Hmmm, leaving a comment via iphone doesn't work - all that typing....

Anyway, I was saying that I don't agree; I think it's perfectly fine for Soni to open her mouth and speak her mind. It's the way civilized people deal with issues - it's the only way to start a healthy debate. I may not agree, but she is entitled to her opinion and she's also entitled to voice it.
And as far as the "complex issue" goes, is it really that complex? People that can't agree with the way we live her need to get the f@ck out! That goes for muslims, for Chinese but just as much if you're Dutch and can't live the way you're expected to in this country.

It's shocking to see that during the coup in Turkey, the Dutch youth with Turkish parents demonstrated on the streets voicing their disgust; they're muslim first, Turkish second and only a very distant Dutch third. That's what's wrong; they're born in the Netherlands, but still - even after 20 to 30 years - are not Dutch. And some people may say that if you clearly have an integration issue that you're unsure how to resolve, you start with at least not enlarging the problem. That's what people like Sonia may think and say, and it's a good thing they can - because only debate can lead to a solution.

Pandora Behr said...

Hey there.

Just a couple of points. Yes, Sonia is entitled to her opinion, and putting it out there does spark debate - which is good - but her comments, which come from emotion, because she want to "feel safe" - looking at what happened in Nice, the fellow was unhinged first and foremost. As his uncle said - "call him muslim - he hasn't been in a Mosque in 20 years.

My issue with these sorts of blanket statements is that by not allowing any Muslims in would include the doctors, nurses, engineers, cleaners, you name it, who will come in and be a part of the community. (I can name many many ex-colleagues who come into this bracket - I know you can too)

I do get what you're saying in your second paragraph - and I don't have a solution to it.

But putting out statements, as Sonia Kruger has done - from a place of fear (which she has admitted) rather than from a more informed and rational place, only exacerbates what you're talking about in your second paragraph.

Come here and fit in - absolutely. But by demonising a whole religion you're doing more harm that good. Well that's my opinion anyway.

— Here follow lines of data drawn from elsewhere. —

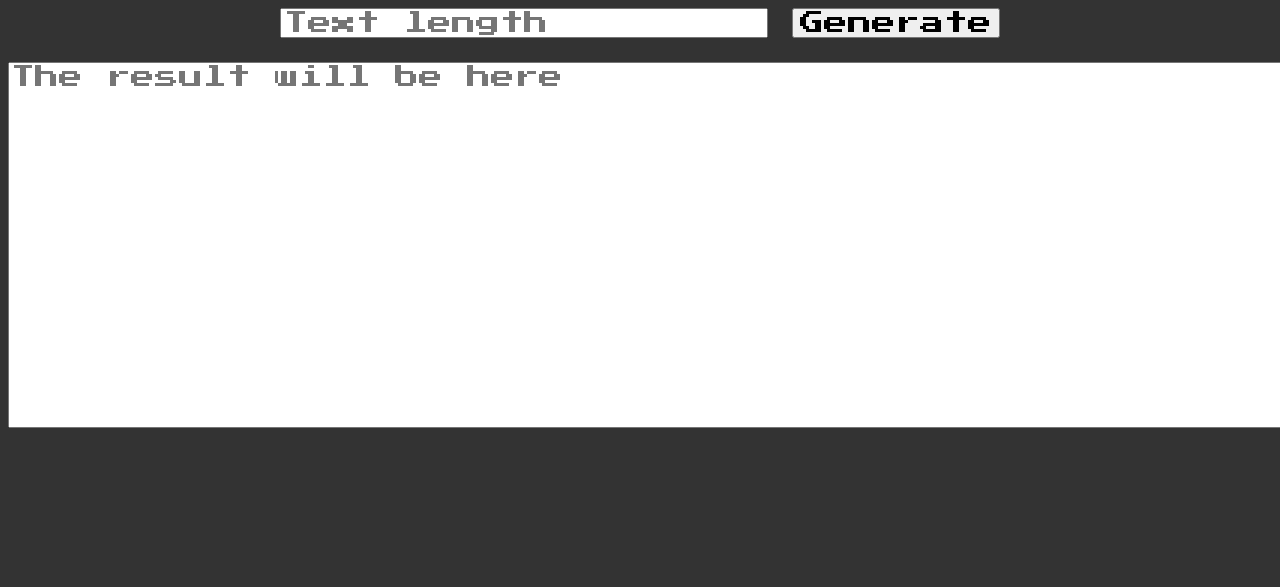
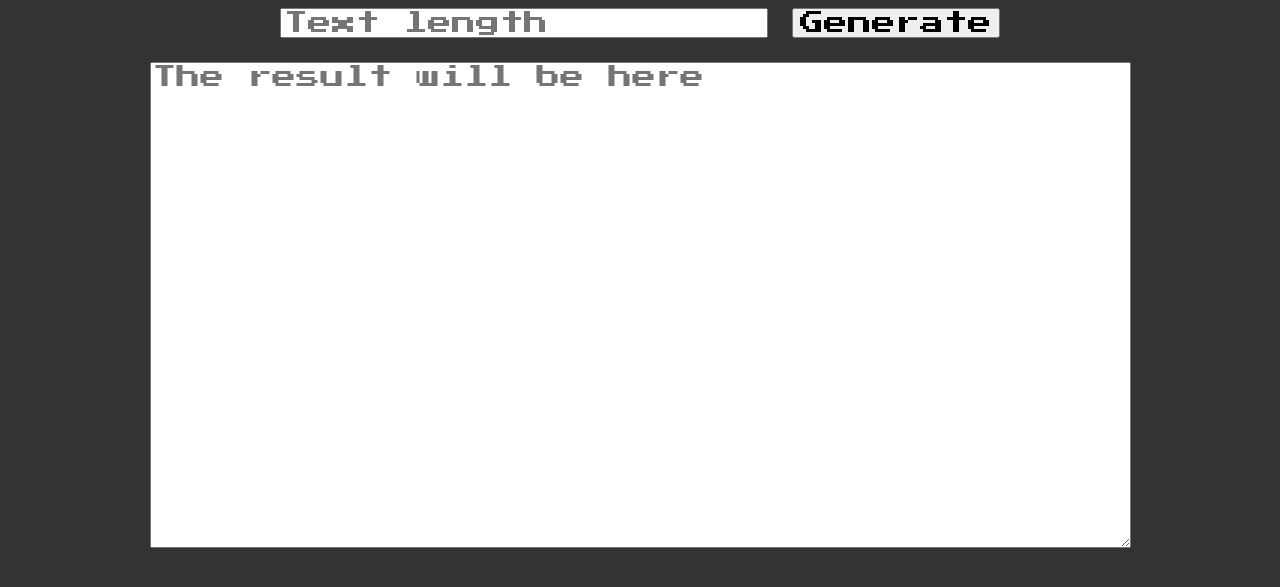
Before and after one commit to hvinya/hvinya.github.io, a Jekyll site: the page built from sentence_generator.html, in a window 1280 px wide. Shown: the top 587 px of the page. Built offline with Jekyll 4.4.1, drawn with Linux system fonts in a browser that asks for light colours.

Commit message:
Update sentence_generator.html

```diff
--- a/sentence_generator.html
+++ b/sentence_generator.html
@@ -8,7 +8,7 @@ title: Sentence Generator
     <button id="generate">Generate</button>
     <br/>
     <br/>
-    <textarea id="result" rows="15" cols="75" spellcheck="false" placeholder="The result will be here"></textarea>
+    <textarea id="result" rows="20" cols="40" spellcheck="false" placeholder="The result will be here"></textarea>
 </div>
 
 <script src="sentence_generator.js"></script>
```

Jackie K said...

Agree Panda this blog post pretty much sums up my views too. You've covered it all.

Jackie K said...
This comment has been removed by the author.